Other professional sports teams include the Baltimore Blast (Professional Arena Soccer League), as well as the nearby Washington Wizards (National Basketball Association), and Capitals (National Hockey League). College and minor league sports are also well represented.
Other sports highlights:
- Golf - Maryland is home to nearly 200 public, private and semiprivate golf courses located throughout the state including the legendary Congressional Country Club in Bethesda.
- Sailing - In the Chesapeake Bay area, boating is a favorite pastime. Annapolis is known as America's sailing capital. In 2002 and 2006, Maryland was a stopover for the Volvo Ocean Race, a grueling nine- month sailboat race around the world.
- Horse racing - Pimlico Race Course in Baltimore hosts the Preakness Stakes, one of three thoroughbred horse races that comprise the world famous Triple Crown.
- Basketball - The University of Maryland, College Park competes in the Big Ten Conference after a long run with the ACC. The men's basketball team won the Division 1 national championship game in 2002 by defeating Indiana
- Lacrosse - Several Maryland colleges and universities have Division 1 men's lacrosse teams, including 2007 champion Johns Hopkins University.
A Maryland location provides access to world-renowned health care resources. The state is home to 48 acute care hospitals, including Johns Hopkins Hospital in Baltimore, one of the top-rated hospitals in the nation. The University of Maryland Medical System is home to the nation's first Shock Trauma Center, with affiliated shock trauma units around the state. Maryland ranks fifth in the country in physicians per capita, with over 22,000 doctors statewide.
Within a close drive of any particular employment center, Marylanders can find dozens of residential settings that include both recently-built homes and established neighborhoods.
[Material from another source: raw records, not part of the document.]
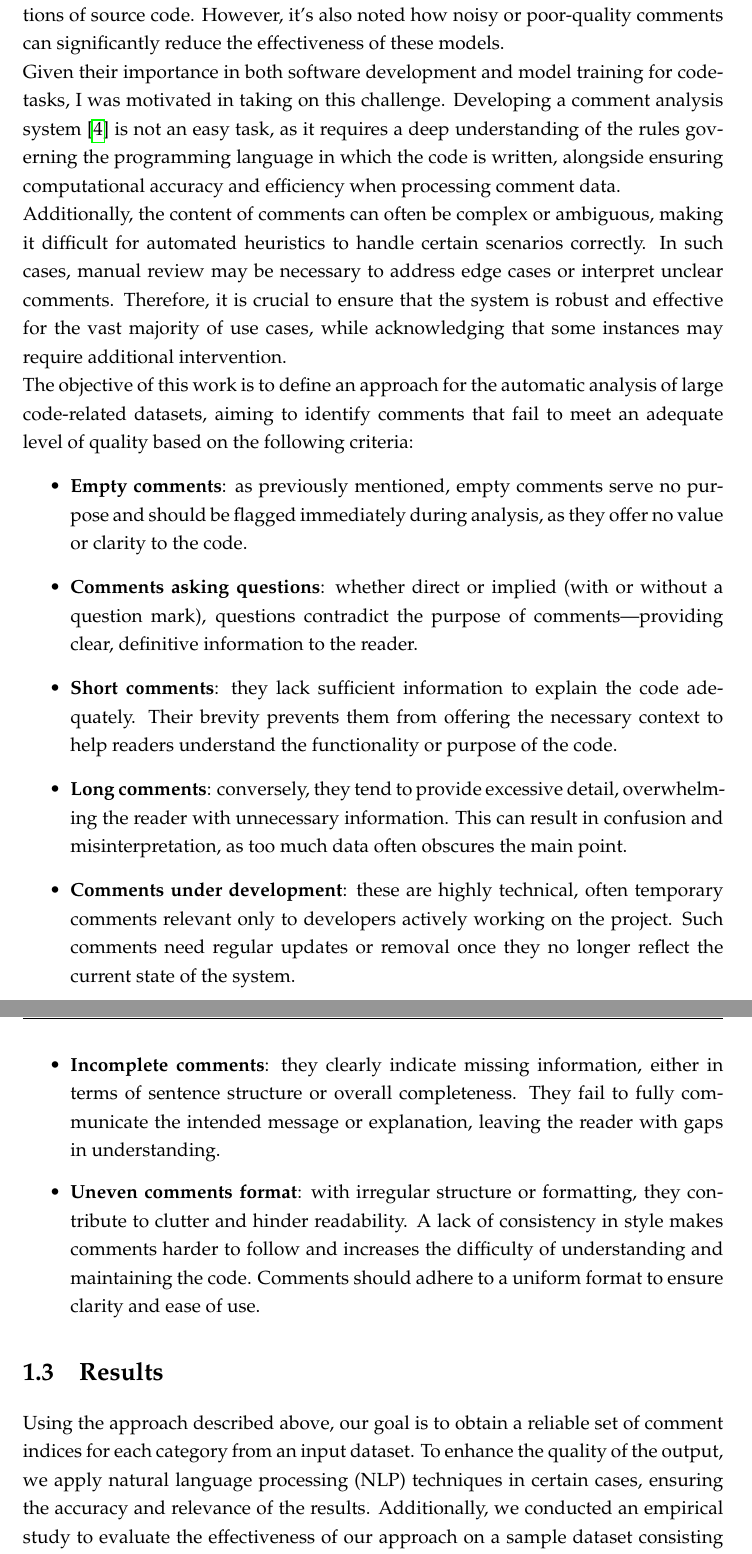
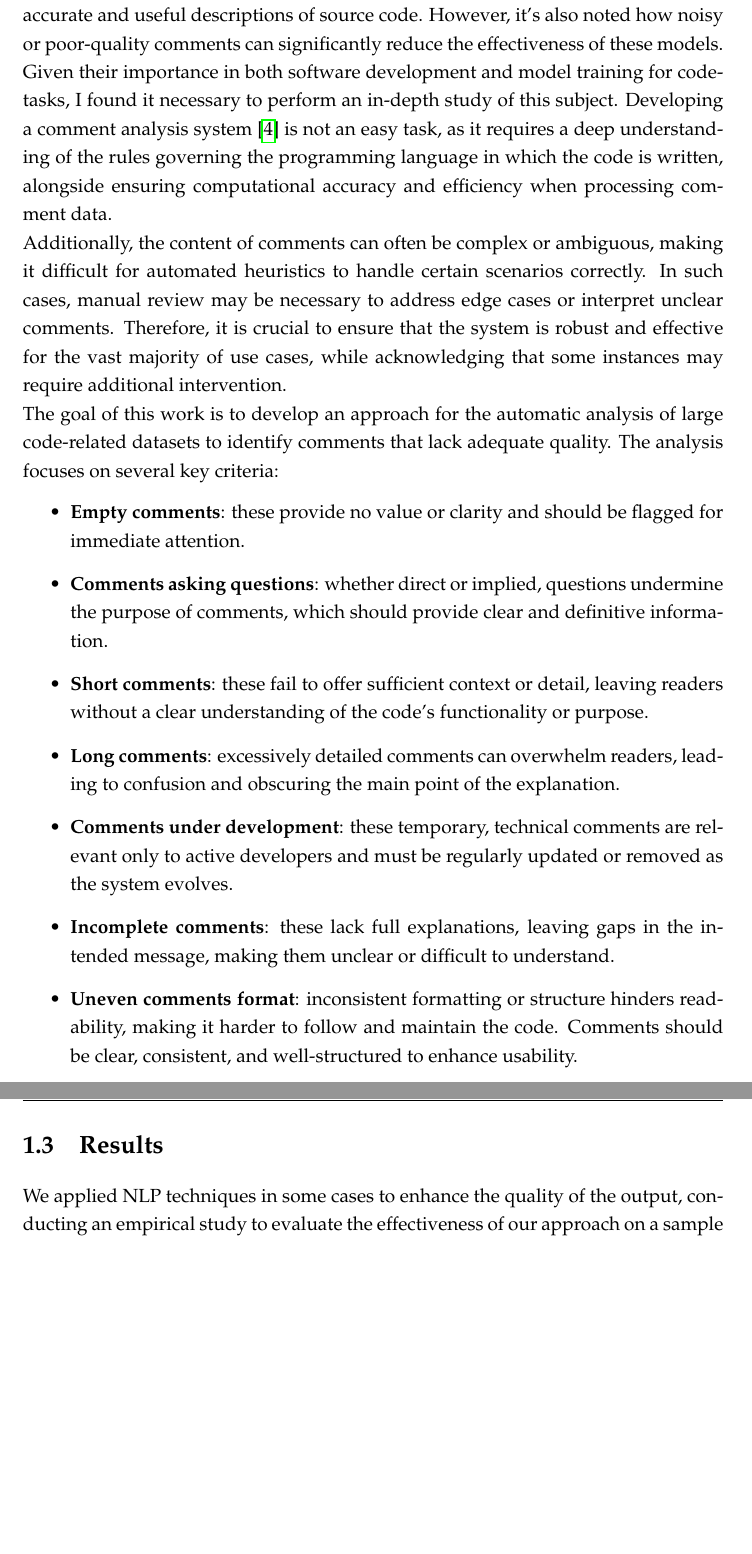
Before and after one commit to ShyVortex/analyzer-paper, a LaTeX thesis (main.tex, which reads Chapters/Chapter1.tex): two parts of pages 6 and 7 of 27, joined at a grey line, cut so that both start at the same text, the shorter picture padded with empty space. Compiled offline with pdfLaTeX.

Commit message:
Ch1: apply supervisor corrections

```diff
--- a/Chapters/Chapter1.tex
+++ b/Chapters/Chapter1.tex
@@ -36,21 +36,21 @@ The presence of multi-line comments was found to significantly enhance the perfo
 High-quality comments enhance the ability of code summarization models to generate accurate and useful descriptions of source code. However, it's also noted how noisy or poor-quality comments can significantly reduce the effectiveness of these models.
 
-\noindent Given their importance in both software development and model training for code-tasks, I was motivated in taking on this challenge. Developing a comment analysis system \cite{commentAnalysis} is not an easy task, as it requires a deep understanding of the rules governing the programming language in which the code is written, alongside ensuring computational accuracy and efficiency when processing comment data.
+\noindent Given their importance in both software development and model training for code-tasks, I found it necessary to perform an in-depth study of this subject. Developing a comment analysis system \cite{commentAnalysis} is not an easy task, as it requires a deep understanding of the rules governing the programming language in which the code is written, alongside ensuring computational accuracy and efficiency when processing comment data.
 
 \noindent Additionally, the content of comments can often be complex or ambiguous, making it difficult for automated heuristics to handle certain scenarios correctly. In such cases, manual review may be necessary to address edge cases or interpret unclear comments.
 Therefore, it is crucial to ensure that the system is robust and effective for the vast majority of use cases, while acknowledging that some instances may require additional intervention.
 
-\noindent The objective of this work is to define an approach for the automatic analysis of large code-related datasets, aiming to identify comments that fail to meet an adequate level of quality based on the following criteria:
+\noindent The goal of this work is to develop an approach for the automatic analysis of large code-related datasets to identify comments that lack adequate quality. The analysis focuses on several key criteria:
 \begin{itemize}
-	\item \textbf{Empty comments}: as previously mentioned, empty comments serve no purpose and should be flagged immediately during analysis, as they offer no value or clarity to the code.
-	\item \textbf{Comments asking questions}: whether direct or implied (with or without a question mark), questions contradict the purpose of comments—providing clear, definitive information to the reader.
-	\item \textbf{Short comments}: they lack sufficient information to explain the code adequately. Their brevity prevents them from offering the necessary context to help readers understand the functionality or purpose of the code.
-	\item \textbf{Long comments}: conversely, they tend to provide excessive detail, overwhelming the reader with unnecessary information. This can result in confusion and misinterpretation, as too much data often obscures the main point.
-	\item \textbf{Comments under development}: these are highly technical, often temporary comments relevant only to developers actively working on the project. Such comments need regular updates or removal once they no longer reflect the current state of the system.
-	\item \textbf{Incomplete comments}: they clearly indicate missing information, either in terms of sentence structure or overall completeness. They fail to fully communicate the intended message or explanation, leaving the reader with gaps in understanding.
-	\item \textbf{Uneven comments format}: with irregular structure or formatting, they contribute to clutter and hinder readability. A lack of consistency in style makes comments harder to follow and increases the difficulty of understanding and maintaining the code. Comments should adhere to a uniform format to ensure clarity and ease of use.
+	\item \textbf{Empty comments}: these provide no value or clarity and should be flagged for immediate attention.
+	\item \textbf{Comments asking questions}: whether direct or implied, questions undermine the purpose of comments, which should provide clear and definitive information.
+	\item \textbf{Short comments}: these fail to offer sufficient context or detail, leaving readers without a clear understanding of the code’s functionality or purpose.
+	\item \textbf{Long comments}: excessively detailed comments can overwhelm readers, leading to confusion and obscuring the main point of the explanation.
+	\item \textbf{Comments under development}: these temporary, technical comments are relevant only to active developers and must be regularly updated or removed as the system evolves.
+	\item \textbf{Incomplete comments}: these lack full explanations, leaving gaps in the intended message, making them unclear or difficult to understand.
+	\item \textbf{Uneven comments format}: inconsistent formatting or structure hinders readability, making it harder to follow and maintain the code. Comments should be clear, consistent, and well-structured to enhance usability.
 \end{itemize}
 
 \section{Results}
-Using the approach described above, our goal is to obtain a reliable set of comment indices for each category from an input dataset. To enhance the quality of the output, we apply natural language processing (NLP) techniques in certain cases, ensuring the accuracy and relevance of the results. Additionally, we conducted an empirical study to evaluate the effectiveness of our approach on a sample dataset consisting of manually selected instances.
+We applied NLP techniques in some cases to enhance the quality of the output, conducting an empirical study to evaluate the effectiveness of our approach on a sample dataset consisting of manually selected instances.
 
```
Also changed, not shown: Chapters/Chapter3.tex (+4 -4 lines), Chapters/Chapter1.tex (12 more changed lines).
A number of areas feature waterfront properties.
For 2013, the median price for settled residential sales was $261,153 for Maryland, ranging from $90,000 in Allegany County to $400,000 in Montgomery County. Housing in the Baltimore metropolitan area is generally lower than other northeast and west coast metro areas.
Maryland's public school systems offer high quality primary and secondary education. According to Quality Counts, Education Week’s annual assessment of key indicators of student success, the state’s K-12 public school system ranks third overall based on three graded categories. Maryland ranks second in the achievement category which rates states on current academic performance, change over time and poverty-based gaps. In addition, for the eighth year in a row, Maryland ranks first in the percentage of public high school seniors who scored at the mastery level on Advanced Placement (AP) exams, with 29.6 percent earning a score of 3 or higher in 2013.
All school districts in the state offer: kindergarten, special education, adult continuing education, career-technical instruction, vocational rehabilitation, disadvantaged children’s programs, gifted and talented children’s programs, library services, and instructional TV. In addition, private and parochial schools are available in most communities.